— Prompt —
Identify each line below that contains the word "style", and copy it out.

— Data supplied —

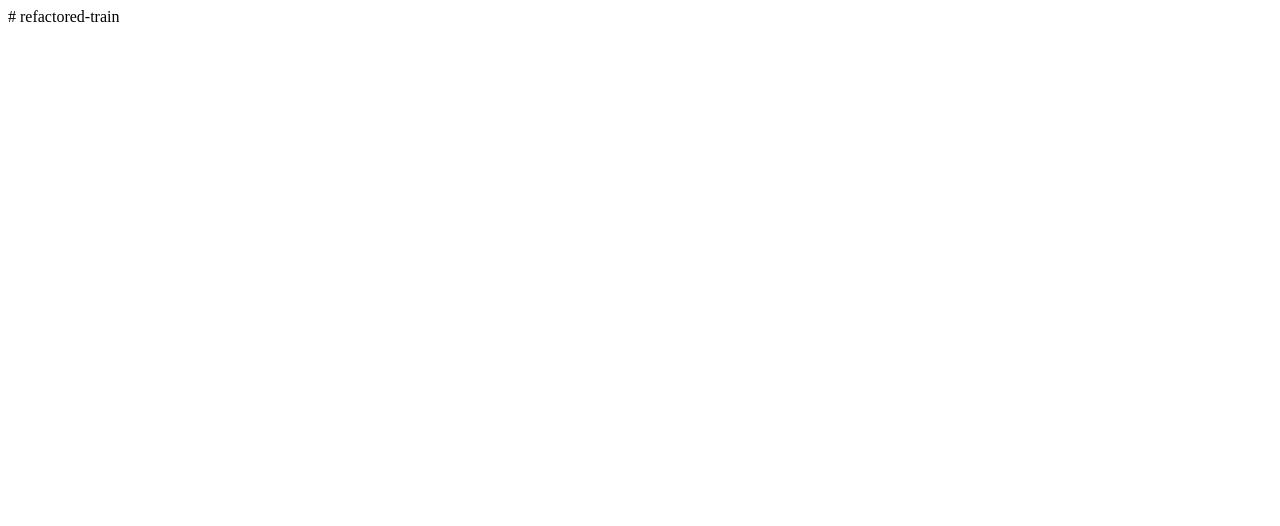
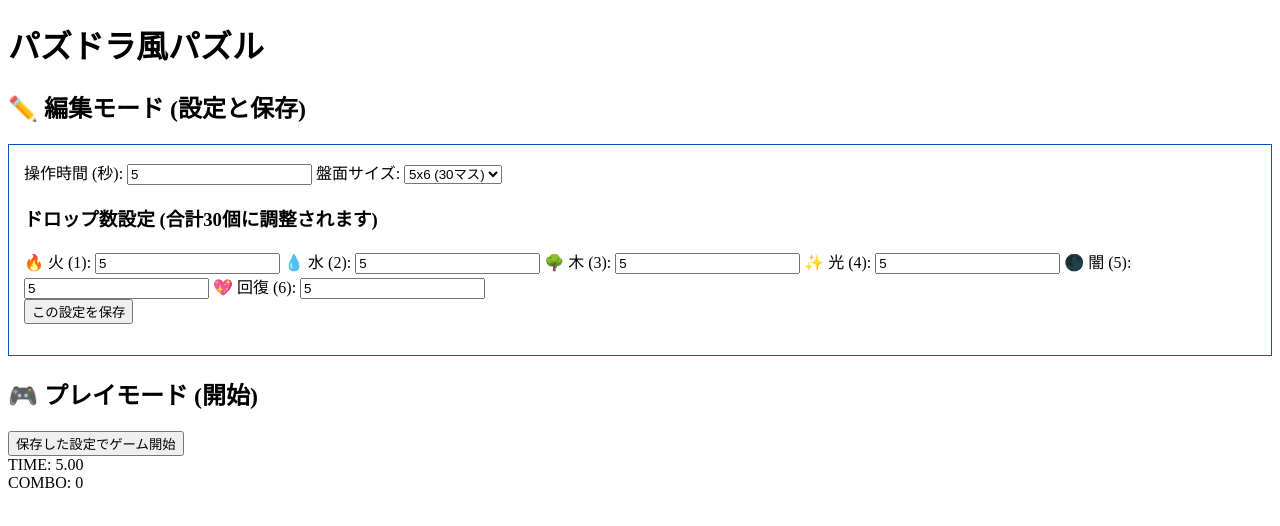
Before and after one commit to ewt55ed-source/refactored-train, a plain HTML site: page index.html in a window 1280 px wide. Drawn offline with Linux system fonts and the light colour scheme.

Commit message:
Add files via upload

```diff
--- a/index.html
+++ b/index.html
@@ -1 +1,54 @@
-# refactored-train
+<!DOCTYPE html>
+<html lang="ja">
+<head>
+    <meta charset="UTF-8">
+    <meta name="viewport" content="width=device-width, initial-scale=1.0">
+    <title>パズドラ風パズル (最終統合版)</title>
+    <link rel="stylesheet" href="style.css">
+</head>
+<body>
+    <h1>パズドラ風パズル</h1>
+
+    <div id="controls">
+
+        <h2>✏️ 編集モード (設定と保存)</h2>
+        <div id="edit-mode-settings" style="border: 1px solid #0056b3; padding: 15px; margin-bottom: 20px;">
+            <label>操作時間 (秒): <input type="number" id="time-input" value="5" min="1"></label>
+
+            <label>
+                盤面サイズ:
+                <select id="board-size-select" onchange="updateDropCountDefaults()">
+                    <option value="5x6">5x6 (30マス)</option>
+                    <option value="6x7">6x7 (42マス)</option>
+                </select>
+            </label>
+
+            <h3 id="drop-settings-title">ドロップ数設定 (合計30個に調整されます)</h3>
+            <div id="drop-counts-container">
+                <label>🔥 火 (1): <input type="number" class="drop-count" data-type="1" value="5" min="0"></label>
+                <label>💧 水 (2): <input type="number" class="drop-count" data-type="2" value="5" min="0"></label>
+                <label>🌳 木 (3): <input type="number" class="drop-count" data-type="3" value="5" min="0"></label>
+                <label>✨ 光 (4): <input type="number" class="drop-count" data-type="4" value="5" min="0"></label>
+                <label>🌑 闇 (5): <input type="number" class="drop-count" data-type="5" value="5" min="0"></label>
+                <label>💖 回復 (6): <input type="number" class="drop-count" data-type="6" value="5" min="0"></label>
+            </div>
+
+            <button onclick="saveSettings()">この設定を保存</button>
+            <p id="save-status" style="color: green; font-weight: bold; margin-top: 10px;"></p>
+        </div>
+
+        <h2>🎮 プレイモード (開始)</h2>
+        <button onclick="startGame()">保存した設定でゲーム開始</button>
+    </div>
+
+    <div id="status">
+        <div id="timer-display">TIME: 5.00</div>
+        <div id="combo-display">COMBO: 0</div>
+    </div>
+
+    <div id="puzzle-board">
+        </div>
+
+    <script src="script.js"></script>
+</body>
+</html>
```
Also changed, not shown: script.js (added), style.css (added).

— Result of this exercise —
+    <link rel="stylesheet" href="style.css">
+        <div id="edit-mode-settings" style="border: 1px solid #0056b3; padding: 15px; margin-bottom: 20px;">
+            <p id="save-status" style="color: green; font-weight: bold; margin-top: 10px;"></p>
Also changed, not shown: script.js (added), style.css (added).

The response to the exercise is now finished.